## WHAT IS EXPECTED
Please reproduce the data exactly, though every picture must stay out.

##### RAW DATA #####

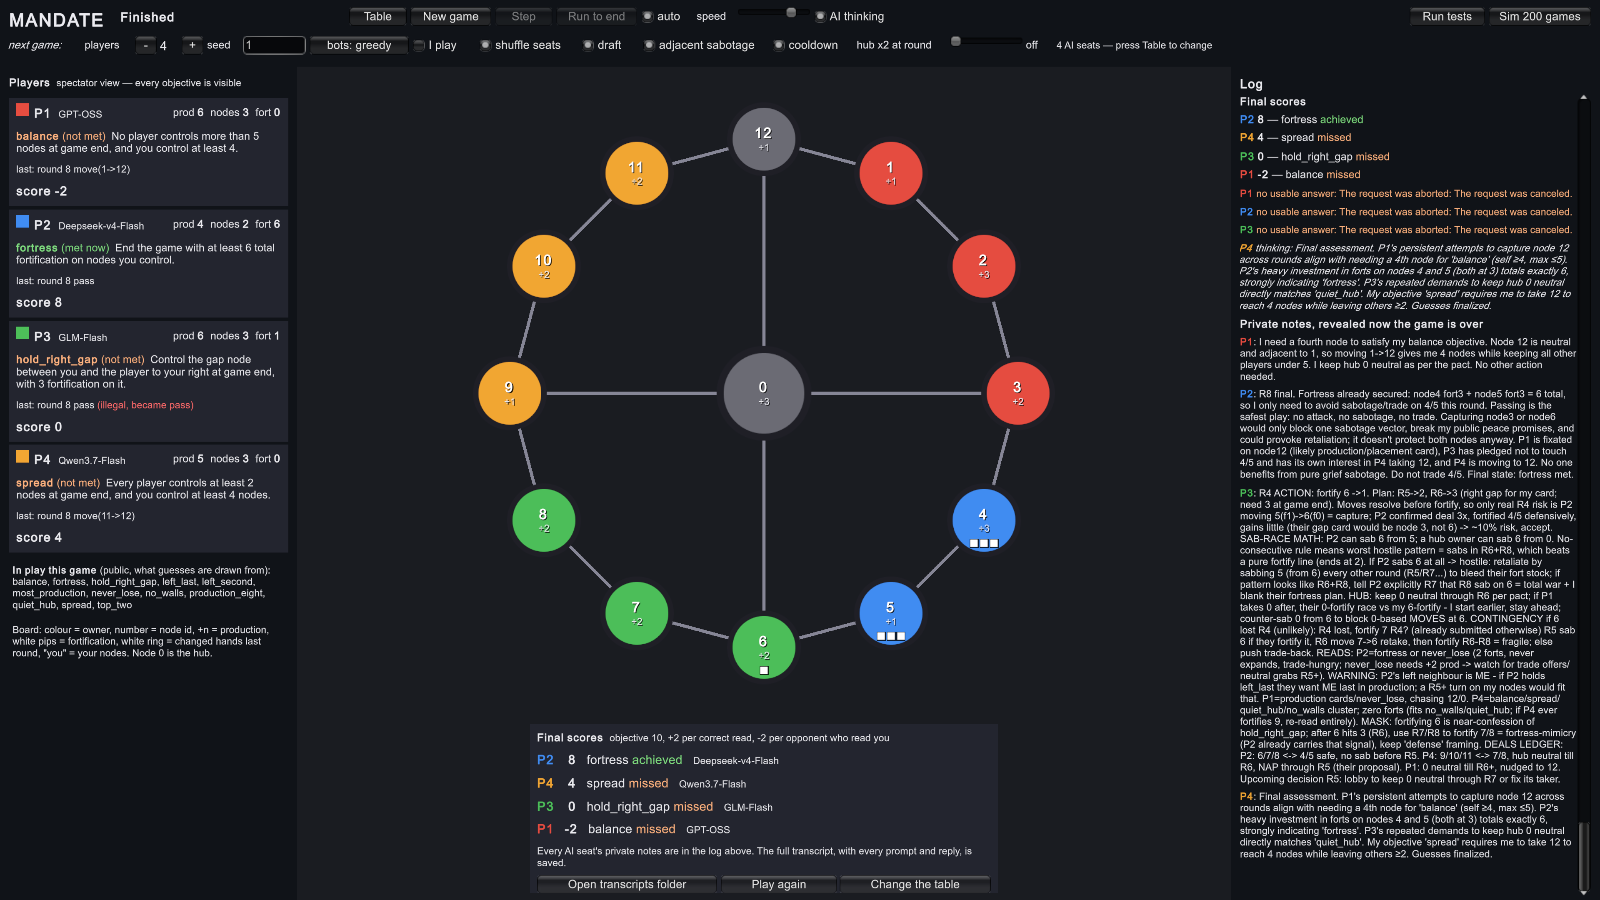
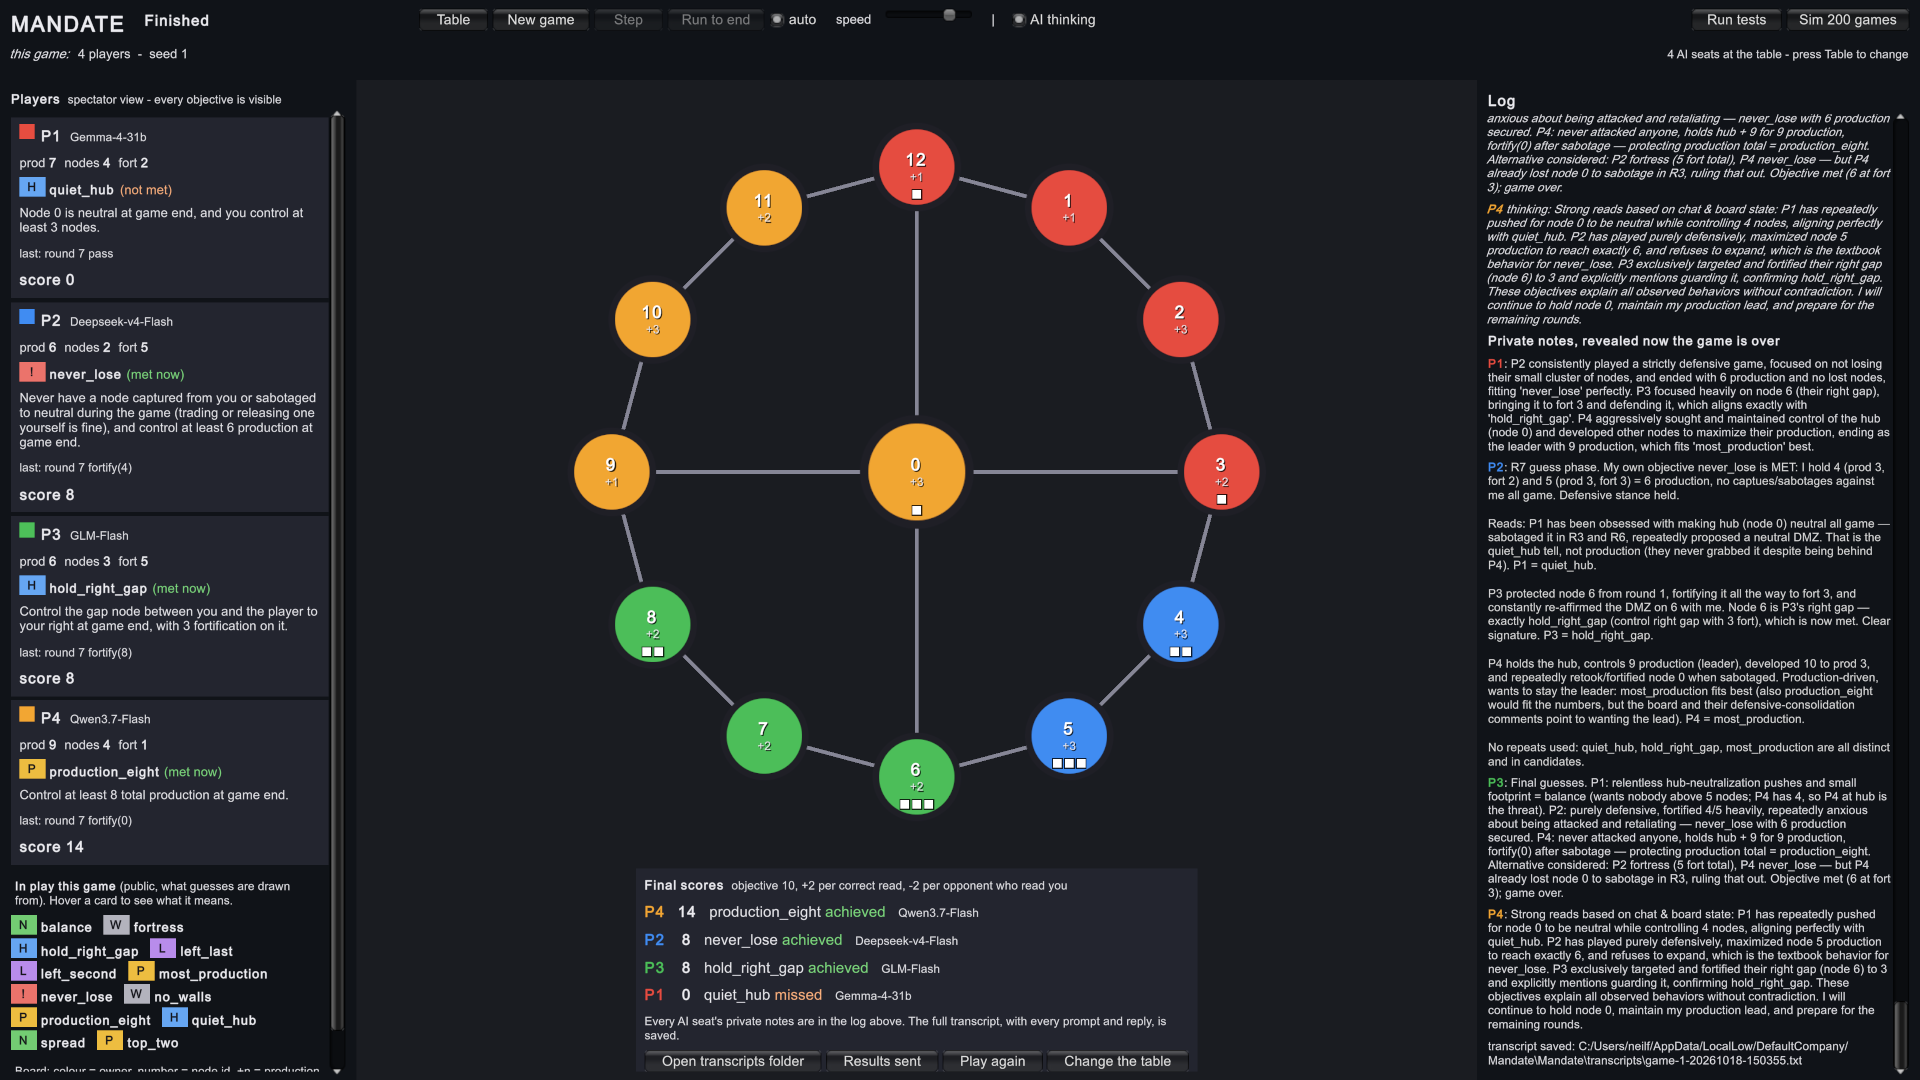
Show how the screenshot game ended
The caption now says Qwen took the hub and won with 14.
The old results screenshot is replaced by the scoreboard
from the same game, and the README shows it under
"What you see on screen".

diff --git a/README.md b/README.md
@@ -8,7 +8,7 @@ It's a game, but it's also a window into how these models think. Every seat writ
 
 ![A four-player game between Gemma, DeepSeek, GLM and Qwen in round 4: the ring map in the centre, each player's secret goal on the left, and the negotiation and AI thinking on the right](Docs/screenshot.png)
 
-*Round 4 of a real game. Qwen (orange, P4) tells everyone "Your nodes are safe. Mutual non-aggression remains my strategy." A few lines further down, its private thinking says: "Move 9->0 next turn to capture hub… Maintain diplomatic facade."*
+*Round 4 of a real game. Qwen (orange, P4) tells everyone "Your nodes are safe. Mutual non-aggression remains my strategy." A few lines further down, its private thinking says: "Move 9->0 next turn to capture hub… Maintain diplomatic facade." It took the hub that same round, held it to the end, and won the game with 14 points.*
 
 Made in **Unity 6** (6000.6, URP). It runs in the editor, as a desktop build, or in a browser.
 
@@ -101,6 +101,10 @@ Four players: Red, Blue, Green and Orange. Red's secret goal is *hold the hub*. 
 - **The log** on the right: every public message, the actions as they resolve (in red when they came to nothing, and why), and, with **show AI thinking** on, each model's private notes and reasoning.
 - **Step** moves the game on one phase at a time; **auto** lets it run.
 - **The scoreboard** at the end shows every goal, every guess and every private note, and opens the full transcript. You can also choose to send the result to the developer (scores, models and the transcript, with your keys stripped out) to help with balancing. It's always your choice.
+
+![The end of the same game: final scores in the middle, every player's goal on the left, and each model's private notes and guesses revealed on the right](Docs/screenshot-results.png)
+
+*The end of the same game. Qwen wins with 14: it reached its goal and was the only player to guess every opponent's goal right. Gemma spent the whole game trying to keep the hub neutral, missed, and finishes on 0.*
 
 ## How the game was made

#####

## EXERCISE ANSWER
Show how the screenshot game ended
The caption now says Qwen took the hub and won with 14.
The old results screenshot is replaced by the scoreboard
from the same game, and the README shows it under
"What you see on screen".

diff --git a/README.md b/README.md
@@ -8,7 +8,7 @@ It's a game, but it's also a window into how these models think. Every seat writ
 
 ![A four-player game between Gemma, DeepSeek, GLM and Qwen in round 4: the ring map in the centre, each player's secret goal on the left, and the negotiation and AI thinking on the right](Docs/screenshot.png)
 
-*Round 4 of a real game. Qwen (orange, P4) tells everyone "Your nodes are safe. Mutual non-aggression remains my strategy." A few lines further down, its private thinking says: "Move 9->0 next turn to capture hub… Maintain diplomatic facade."*
+*Round 4 of a real game. Qwen (orange, P4) tells everyone "Your nodes are safe. Mutual non-aggression remains my strategy." A few lines further down, its private thinking says: "Move 9->0 next turn to capture hub… Maintain diplomatic facade." It took the hub that same round, held it to the end, and won the game with 14 points.*
 
 Made in **Unity 6** (6000.6, URP). It runs in the editor, as a desktop build, or in a browser.
 
@@ -101,6 +101,10 @@ Four players: Red, Blue, Green and Orange. Red's secret goal is *hold the hub*. 
 - **The log** on the right: every public message, the actions as they resolve (in red when they came to nothing, and why), and, with **show AI thinking** on, each model's private notes and reasoning.
 - **Step** moves the game on one phase at a time; **auto** lets it run.
 - **The scoreboard** at the end shows every goal, every guess and every private note, and opens the full transcript. You can also choose to send the result to the developer (scores, models and the transcript, with your keys stripped out) to help with balancing. It's always your choice.
+
+![The end of the same game: final scores in the middle, every player's goal on the left, and each model's private notes and guesses revealed on the right](Docs/screenshot-results.png)
+
+*The end of the same game. Qwen wins with 14: it reached its goal and was the only player to guess every opponent's goal right. Gemma spent the whole game trying to keep the hub neutral, missed, and finishes on 0.*
 
 ## How the game was made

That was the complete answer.